1 Thessalonians 2:3-4
There is something very empty about the term “lost.” In our age of uber-connectivity, we have numerous technological tools at our disposal which enable us to avoid its grasp. If you have ever truly been physically “lost,” you know that it is a debilitating feeling, to say the least.
“Lost” is also a term that is used quite often in a spiritual context, though it has become out of vogue in some circles, seeming to be offensive. I’ve met pastors who refuse to refer to people as “lost” because they believe it fosters an “us and them” mentality, or it is too exclusive. Traditionally, “lost” has been used in a Christian/church context to refer to people who haven’t been born again, or experienced salvation, and who don’t have a relationship with God through Jesus Christ.
I was curious at the biblical roots of this concept, so I looked it up. You may be surprised to find out that Jesus himself coined the term. He said of His mission, “[I] came to seek and save the lost.” The word “lost” here actually comes from the verb “to perish.” This idea echoes the concept that comes from Jesus’ mouth in John 3: “whoever believes in [me] should not perish, but have eternal life.”

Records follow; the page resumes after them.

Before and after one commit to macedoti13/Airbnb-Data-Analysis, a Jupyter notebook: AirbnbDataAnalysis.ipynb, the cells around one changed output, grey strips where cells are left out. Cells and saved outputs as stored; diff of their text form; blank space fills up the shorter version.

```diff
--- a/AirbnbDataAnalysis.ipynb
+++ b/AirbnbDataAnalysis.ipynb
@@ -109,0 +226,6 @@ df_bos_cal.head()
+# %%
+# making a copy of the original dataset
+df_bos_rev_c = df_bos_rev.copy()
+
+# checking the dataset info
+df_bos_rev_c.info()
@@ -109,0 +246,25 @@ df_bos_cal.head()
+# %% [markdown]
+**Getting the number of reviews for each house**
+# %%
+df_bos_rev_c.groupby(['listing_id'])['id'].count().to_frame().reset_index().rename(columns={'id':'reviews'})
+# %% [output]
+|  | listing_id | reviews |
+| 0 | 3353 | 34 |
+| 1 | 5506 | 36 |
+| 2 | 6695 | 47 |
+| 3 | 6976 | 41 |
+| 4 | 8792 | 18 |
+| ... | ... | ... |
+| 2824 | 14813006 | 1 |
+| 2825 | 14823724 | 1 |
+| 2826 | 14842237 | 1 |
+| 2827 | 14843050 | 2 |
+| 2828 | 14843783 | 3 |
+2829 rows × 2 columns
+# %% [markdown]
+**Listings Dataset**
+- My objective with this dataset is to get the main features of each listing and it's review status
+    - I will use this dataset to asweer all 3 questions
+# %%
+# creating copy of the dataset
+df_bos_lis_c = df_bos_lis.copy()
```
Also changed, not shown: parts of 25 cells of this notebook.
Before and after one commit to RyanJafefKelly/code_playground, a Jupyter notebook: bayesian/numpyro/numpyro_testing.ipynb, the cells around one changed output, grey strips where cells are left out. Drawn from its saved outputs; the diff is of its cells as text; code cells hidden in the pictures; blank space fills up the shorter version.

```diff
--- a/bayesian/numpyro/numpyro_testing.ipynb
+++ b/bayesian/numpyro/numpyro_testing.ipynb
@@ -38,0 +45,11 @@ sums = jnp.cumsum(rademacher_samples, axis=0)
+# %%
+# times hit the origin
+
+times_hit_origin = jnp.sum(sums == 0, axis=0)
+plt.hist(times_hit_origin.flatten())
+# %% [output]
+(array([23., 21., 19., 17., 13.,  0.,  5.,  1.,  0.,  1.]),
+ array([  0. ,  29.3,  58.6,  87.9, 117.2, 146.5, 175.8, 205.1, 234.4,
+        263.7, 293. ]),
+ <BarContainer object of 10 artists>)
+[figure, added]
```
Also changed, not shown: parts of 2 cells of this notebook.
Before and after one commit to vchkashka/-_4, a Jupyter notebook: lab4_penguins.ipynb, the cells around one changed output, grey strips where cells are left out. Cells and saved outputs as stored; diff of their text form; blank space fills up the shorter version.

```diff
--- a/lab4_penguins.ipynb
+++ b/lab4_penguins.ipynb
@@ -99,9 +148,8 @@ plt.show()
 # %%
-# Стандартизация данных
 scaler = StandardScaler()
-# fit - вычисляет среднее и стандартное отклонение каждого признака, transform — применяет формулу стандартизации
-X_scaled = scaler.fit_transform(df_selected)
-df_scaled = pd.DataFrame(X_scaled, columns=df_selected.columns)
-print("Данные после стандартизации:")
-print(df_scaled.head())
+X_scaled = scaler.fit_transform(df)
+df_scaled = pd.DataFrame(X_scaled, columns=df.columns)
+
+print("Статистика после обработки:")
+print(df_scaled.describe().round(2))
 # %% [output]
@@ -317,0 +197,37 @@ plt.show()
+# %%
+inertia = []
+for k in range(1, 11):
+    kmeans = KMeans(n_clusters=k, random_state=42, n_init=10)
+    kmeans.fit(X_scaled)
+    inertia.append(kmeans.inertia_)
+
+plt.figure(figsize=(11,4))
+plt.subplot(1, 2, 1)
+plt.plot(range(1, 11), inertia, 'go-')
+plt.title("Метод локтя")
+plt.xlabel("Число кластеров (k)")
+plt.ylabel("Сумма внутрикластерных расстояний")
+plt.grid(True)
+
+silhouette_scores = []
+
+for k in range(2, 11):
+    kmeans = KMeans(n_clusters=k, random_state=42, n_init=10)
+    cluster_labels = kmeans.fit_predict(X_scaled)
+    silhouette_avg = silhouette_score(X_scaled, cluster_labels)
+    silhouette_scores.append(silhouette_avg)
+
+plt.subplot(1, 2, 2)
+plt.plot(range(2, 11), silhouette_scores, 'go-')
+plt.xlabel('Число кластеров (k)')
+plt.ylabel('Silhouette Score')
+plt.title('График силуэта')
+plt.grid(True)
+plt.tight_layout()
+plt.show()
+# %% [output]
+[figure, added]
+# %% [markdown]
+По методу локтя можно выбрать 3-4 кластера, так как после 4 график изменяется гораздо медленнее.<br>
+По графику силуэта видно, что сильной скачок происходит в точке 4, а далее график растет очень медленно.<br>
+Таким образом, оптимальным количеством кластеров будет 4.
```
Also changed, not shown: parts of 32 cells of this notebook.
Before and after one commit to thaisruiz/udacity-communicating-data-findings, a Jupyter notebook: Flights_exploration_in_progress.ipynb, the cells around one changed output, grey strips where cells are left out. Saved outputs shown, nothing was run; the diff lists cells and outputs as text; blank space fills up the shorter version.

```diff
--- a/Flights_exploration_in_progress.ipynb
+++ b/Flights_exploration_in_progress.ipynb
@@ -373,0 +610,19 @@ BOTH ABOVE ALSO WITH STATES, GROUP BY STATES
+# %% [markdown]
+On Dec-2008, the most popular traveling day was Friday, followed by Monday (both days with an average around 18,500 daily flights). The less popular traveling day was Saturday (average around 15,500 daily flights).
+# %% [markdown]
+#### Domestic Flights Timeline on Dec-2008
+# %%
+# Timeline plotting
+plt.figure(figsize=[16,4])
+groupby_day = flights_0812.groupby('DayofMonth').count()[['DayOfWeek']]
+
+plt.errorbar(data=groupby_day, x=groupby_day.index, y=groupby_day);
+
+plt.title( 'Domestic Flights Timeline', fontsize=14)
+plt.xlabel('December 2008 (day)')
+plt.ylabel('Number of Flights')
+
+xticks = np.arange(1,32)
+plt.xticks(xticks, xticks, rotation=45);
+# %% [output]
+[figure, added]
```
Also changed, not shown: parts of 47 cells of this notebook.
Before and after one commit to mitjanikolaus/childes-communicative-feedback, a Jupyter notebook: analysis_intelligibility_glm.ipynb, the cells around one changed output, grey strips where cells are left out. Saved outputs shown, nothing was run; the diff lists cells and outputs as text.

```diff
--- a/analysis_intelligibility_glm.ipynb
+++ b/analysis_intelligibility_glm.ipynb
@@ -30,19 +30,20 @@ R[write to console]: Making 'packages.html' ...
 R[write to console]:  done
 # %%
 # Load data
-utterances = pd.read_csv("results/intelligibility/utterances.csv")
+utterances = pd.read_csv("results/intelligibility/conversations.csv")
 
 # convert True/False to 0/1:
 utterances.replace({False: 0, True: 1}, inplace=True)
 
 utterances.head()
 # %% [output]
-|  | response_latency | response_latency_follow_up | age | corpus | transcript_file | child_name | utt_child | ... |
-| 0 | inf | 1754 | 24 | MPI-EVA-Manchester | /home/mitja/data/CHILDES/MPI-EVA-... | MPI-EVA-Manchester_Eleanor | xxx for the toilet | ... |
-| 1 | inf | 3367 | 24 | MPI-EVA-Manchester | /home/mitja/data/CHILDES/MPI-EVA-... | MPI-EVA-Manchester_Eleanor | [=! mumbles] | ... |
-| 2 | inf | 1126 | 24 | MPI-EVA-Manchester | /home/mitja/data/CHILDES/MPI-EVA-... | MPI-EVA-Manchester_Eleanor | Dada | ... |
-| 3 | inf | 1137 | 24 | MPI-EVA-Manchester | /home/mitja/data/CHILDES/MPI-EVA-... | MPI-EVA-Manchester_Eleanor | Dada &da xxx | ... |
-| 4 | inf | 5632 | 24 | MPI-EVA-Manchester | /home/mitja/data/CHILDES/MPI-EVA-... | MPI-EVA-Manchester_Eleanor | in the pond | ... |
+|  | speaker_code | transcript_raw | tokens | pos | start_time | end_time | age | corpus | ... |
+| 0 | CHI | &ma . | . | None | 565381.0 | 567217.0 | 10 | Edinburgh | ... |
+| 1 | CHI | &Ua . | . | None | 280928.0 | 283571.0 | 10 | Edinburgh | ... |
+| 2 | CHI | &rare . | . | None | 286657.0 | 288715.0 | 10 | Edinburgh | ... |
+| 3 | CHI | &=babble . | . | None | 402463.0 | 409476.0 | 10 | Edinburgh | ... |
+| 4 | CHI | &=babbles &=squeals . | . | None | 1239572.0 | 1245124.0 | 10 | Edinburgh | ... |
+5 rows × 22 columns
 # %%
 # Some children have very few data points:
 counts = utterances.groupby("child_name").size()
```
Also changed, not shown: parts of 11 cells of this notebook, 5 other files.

If Jesus was finished working, it would make sense that the world as we know it would be at the end. Biblically speaking, the fact that Jesus hasn’t returned yet, and that the entire thing has not yet come to the point of consummation, means that the mission of Jesus is still taking place. But how (and through whom) is it taking place?
God is still calling people to Himself, and He is doing it through His church. Perhaps we could say it this way: He is seeking out the lost through the found. When Jesus said “Go make disciples” to his followers he meant it, and it is still happening in our day.
Praying for and reaching out to the lost is not wrong. As Paul says “our appeal does not spring from error.” It’s not insensitive, or mean, or close-minded to reach out to the lost. It’s not a bait and switch. Conversely, it’s faithful.
When God opens your eyes to the gospel, He is giving you a trust, or “entrusting” you with it. If you or I take this trust simply for the sake of using it on or for ourselves, we become akin to spoiled trust-fund kids. If we peddle this trust with impure motives, deceiving people, with the intent of pleasing man, we misuse and abuse it. God alone tests our hearts, and it is God himself who enrolls us on His mission to seek and save the lost. We become enrolled in this employ at the moment He gives us the gospel.
 Luke 19:10; Jesus also uses the term in parables like the Prodigal Son in Luke 15: “he was lost and is now found.”